As first dates go, this one seemed to hold some promise.
Seth Moulton, the upstart Democrat congressional candidate who defeated incumbent John Tierney in the Democratic primary, traveled to Gloucester on Wednesday night to meet with about 15 fishermen and fishing advocates at the offices of the Northeast Seafood Coalition.
In a wry turn of events so deep into a campaign, Moulton didn't seem to arrive with the overt motive of courting votes. Instead, the first-time candidate seemed to be courting information, seeking the perspective of the fishermen and advocates on the complex science and policy issues involved in the management of the Northeast multi-species groundfish fishery.
Moulton didn't show up with a five-point plan to save the fishery or a bag full of promises. The only promises he made were to listen to what the fishermen have to say and -- if elected over Republican opponent Richard Tisei -- be a hands-on advocate with a congressional staff that would include one position dedicated to fishing issues.
"I don't walk in a room proclaiming I'm an expert," Moulton told those assembled around the long table in the coalition's conference room. "My background, education-wise from my undergraduate years, is in science. I'll take the time to understand the science so I can be your best advocate.
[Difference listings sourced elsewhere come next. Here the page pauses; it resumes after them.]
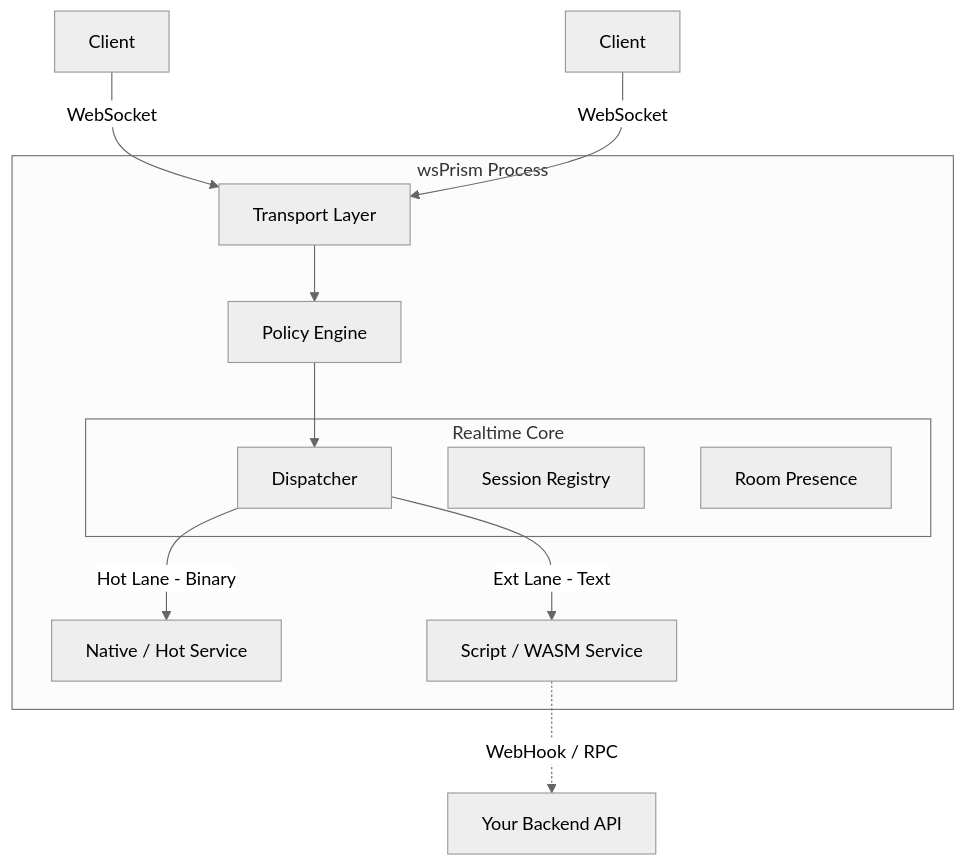
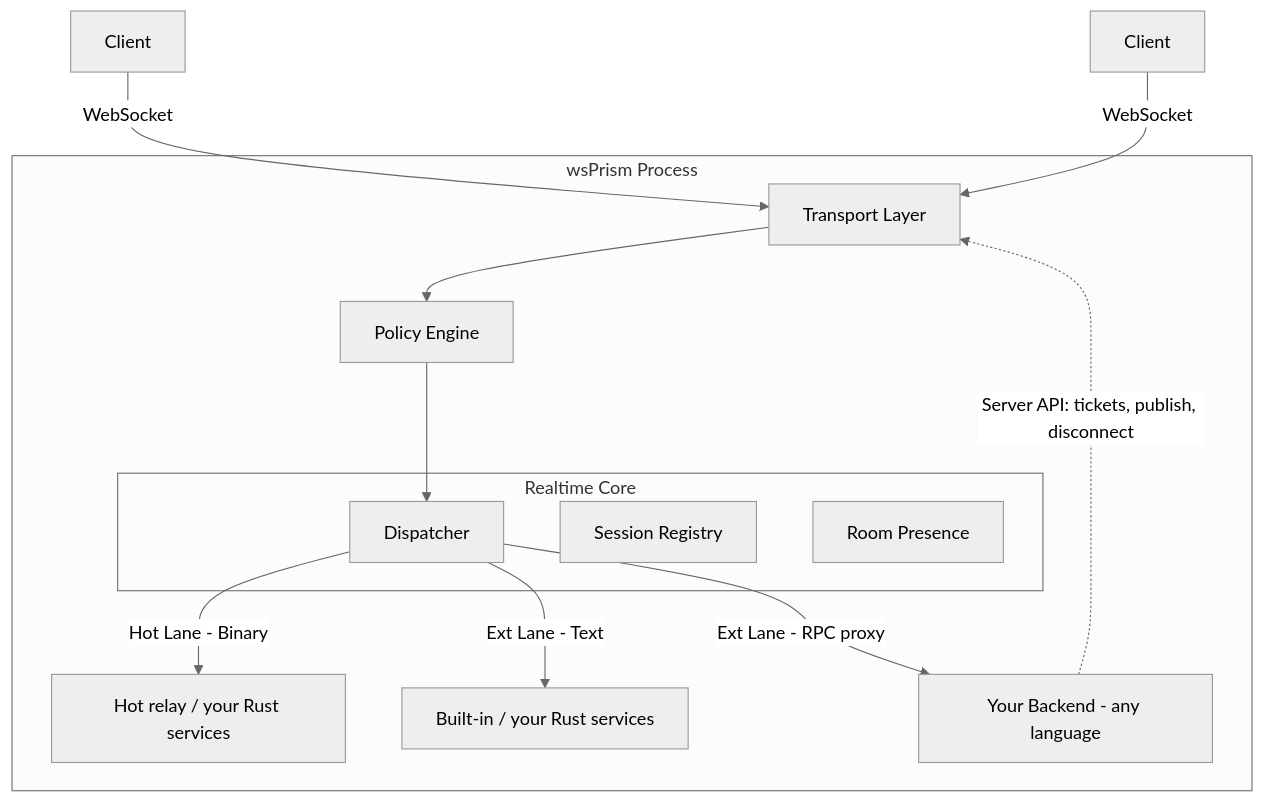
Before and after one commit to AsyncNomad/wsPrism: the diagram in docs/src/intro/introduction.md, drawn with Mermaid (neutral theme). The commit also changed other lines of this file and 9 other files, not shown here.

````diff
--- a/docs/src/intro/introduction.md
+++ b/docs/src/intro/introduction.md
@@ -34,23 +34,24 @@
 ```mermaid
 graph TD
     Client_A[Client] -->|WebSocket| Transport
     Client_B[Client] -->|WebSocket| Transport
 
     subgraph Process [wsPrism Process]
         Transport[Transport Layer]
         Policy[Policy Engine]
         
         subgraph Core [Realtime Core]
             Router[Dispatcher]
             Registry[Session Registry]
             Presence[Room Presence]
         end
         
         Transport --> Policy --> Router
         
-        Router -->|Hot Lane - Binary| Service_Echo[Native / Hot Service]
-        Router -->|Ext Lane - Text| Service_Chat[Script / WASM Service]
+        Router -->|Hot Lane - Binary| Service_Hot[Hot relay / your Rust services]
+        Router -->|Ext Lane - Text| Service_Ext[Built-in / your Rust services]
+        Router -->|Ext Lane - RPC proxy| Backend[Your Backend - any language]
     end
-    
-    Service_Chat -.->|WebHook / RPC| Backend[Your Backend API]
+
+    Backend -.->|Server API: tickets, publish, disconnect| Transport
 ```
````
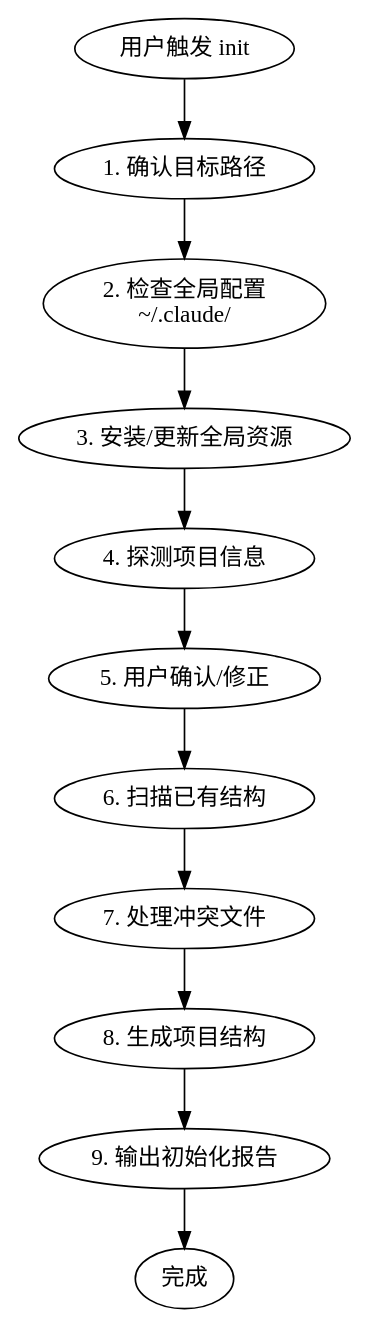
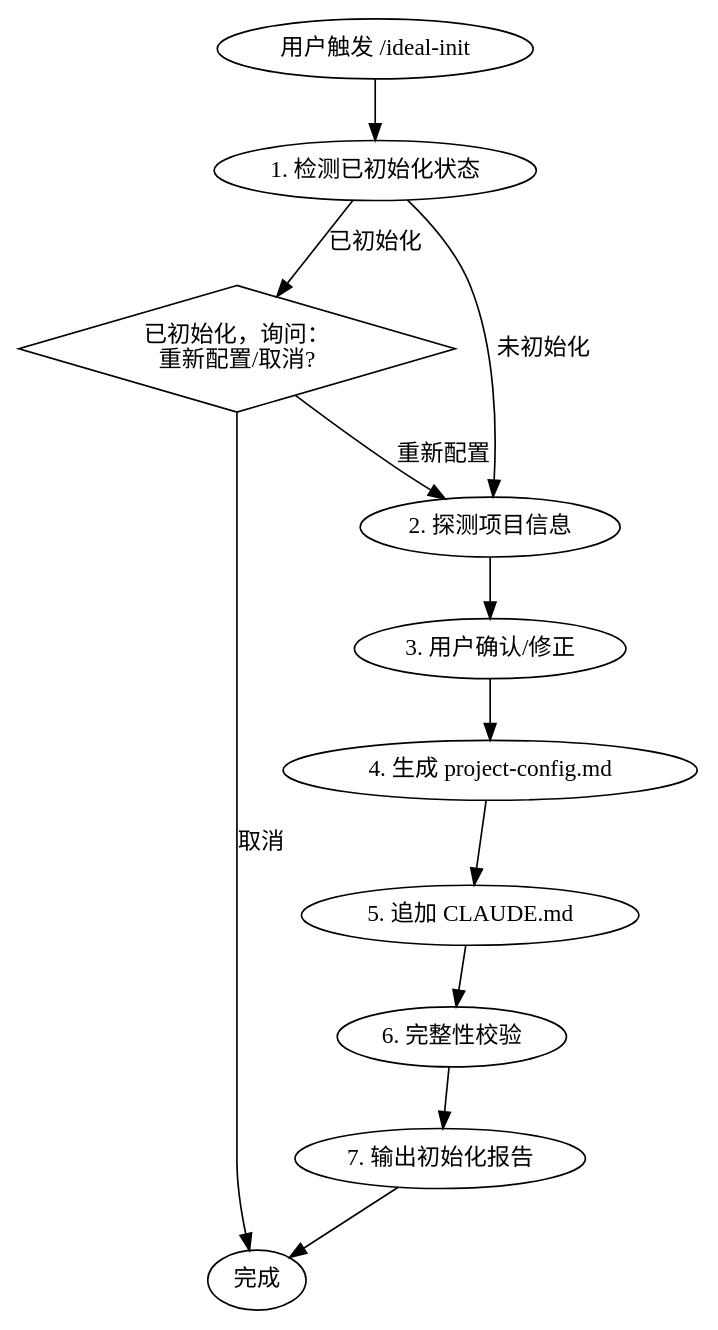
Before and after one commit to MTleen/cc-workflow: the diagram in .claude/skills/ideal-init/SKILL.md, drawn with Graphviz. The commit also changed other lines of this file and 7 other files, not shown here.

First line of the commit message:
refactor: ideal-init skill 职责重构与工作类型扩展

````diff
--- a/.claude/skills/ideal-init/SKILL.md
+++ b/.claude/skills/ideal-init/SKILL.md
@@ -35,19 +74,23 @@
 ```dot
-digraph init_workflow {
+digraph init_skill_workflow {
     rankdir=TB;
 
-    start [label="用户触发 init"];
-    step1 [label="1. 确认目标路径"];
-    step2 [label="2. 检查全局配置\n~/.claude/"];
-    step3 [label="3. 安装/更新全局资源"];
-    step4 [label="4. 探测项目信息"];
-    step5 [label="5. 用户确认/修正"];
-    step6 [label="6. 扫描已有结构"];
-    step7 [label="7. 处理冲突文件"];
-    step8 [label="8. 生成项目结构"];
-    step9 [label="9. 输出初始化报告"];
+    start [label="用户触发 /ideal-init"];
+    check_init [label="1. 检测已初始化状态"];
+    already_init [label="已初始化，询问：\n重新配置/取消?", shape=diamond];
+    detect [label="2. 探测项目信息"];
+    confirm [label="3. 用户确认/修正"];
+    generate_config [label="4. 生成 project-config.md"];
+    update_claude_md [label="5. 追加 CLAUDE.md"];
+    validate [label="6. 完整性校验"];
+    report [label="7. 输出初始化报告"];
     done [label="完成"];
 
-    start -> step1 -> step2 -> step3 -> step4 -> step5 -> step6 -> step7 -> step8 -> step9 -> done;
+    start -> check_init;
+    check_init -> already_init [label="已初始化"];
+    check_init -> detect [label="未初始化"];
+    already_init -> detect [label="重新配置"];
+    already_init -> done [label="取消"];
+    detect -> confirm -> generate_config -> update_claude_md -> validate -> report -> done;
 }
 ```
````
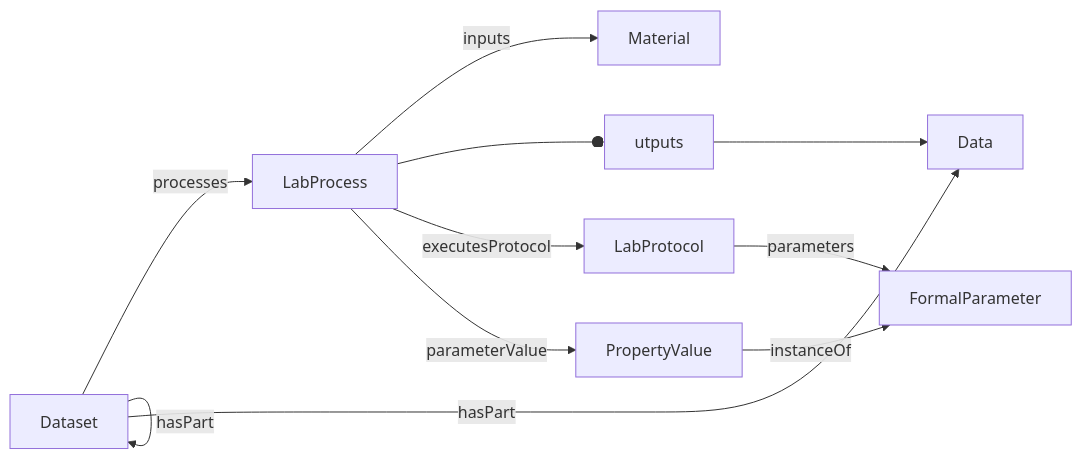
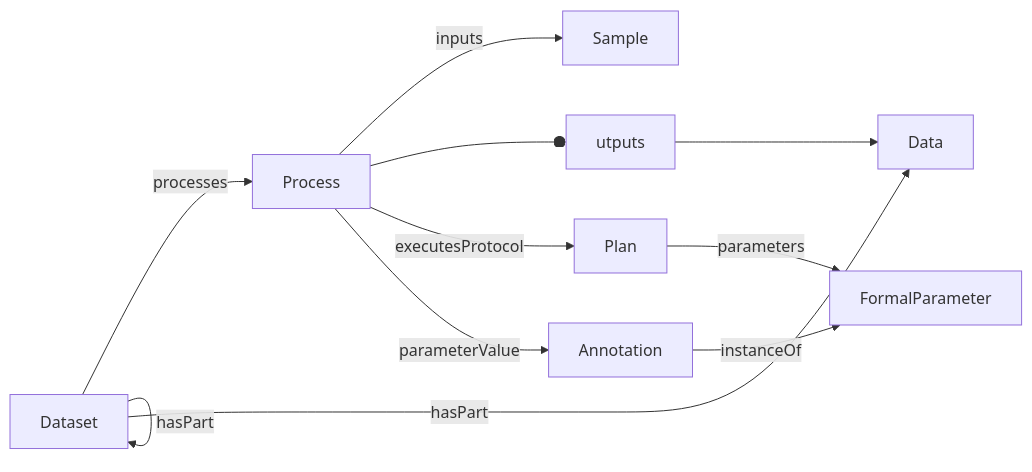
The diagram in docs/project/specification.md (HLWeil/ProcessCore), drawn with Mermaid before and after one commit. The commit also changed other lines of this file and 134 other files, not shown here.

````diff
--- a/docs/project/specification.md
+++ b/docs/project/specification.md
@@ -14,12 +14,12 @@
 ```mermaid
 flowchart LR
-    Dataset --processes--> LabProcess
+    Dataset --processes--> Process
     Dataset --hasPart--> Data
     Dataset --hasPart--> Dataset
-    LabProcess --inputs--> Material
-    LabProcess --outputs--> Data
-    LabProcess --executesProtocol--> LabProtocol
-    LabProcess --parameterValue--> PropertyValue
-    LabProtocol --parameters--> FormalParameter
-    PropertyValue --instanceOf--> FormalParameter
+    Process --inputs--> Sample
+    Process --outputs--> Data
+    Process --executesProtocol--> Plan
+    Process --parameterValue--> Annotation
+    Plan --parameters--> FormalParameter
+    Annotation --instanceOf--> FormalParameter
 ```
````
But my purpose here tonight is really to listen."
Later, after the meeting ended, Moulton was asked what he heard.
"I heard an awful lot of concern, a lot of passion in the room and a lot of very legitimate concern about what's gone on in the fishery," Moulton said.
He said he was impressed with the fishermen's "thoughtful analysis" and depth of understanding of the complex issues that define fishery management.
"This isn't (just) a group of people who are upset at what happened," Moulton said. "This is a group of people who really want to be part of a solution and making sure we have a sustainable fishery here."
The meeting, he said, further ingrained in him a belief in the need for extensive regulatory reform and expanded dialogue between regulators and fishermen.
"It surprises me that the regulators don't spend more time learning from the fishermen," he said. "But I'm going to learn from the fishermen."
The meeting. initiated by the Moulton campaign, held the potential for some awkwardness.
Moulton rankled some local fishermen and advocates during the primary when he used the word "handout" when discussing the federal disaster relief to groundfishermen and raised some eyebrows when he said he would have voted for the aid package only because it was "the only thing on the table."
Then there was the dispatching of Tierney in the primary, which removed one of the groundfishermen's most ardent supporters.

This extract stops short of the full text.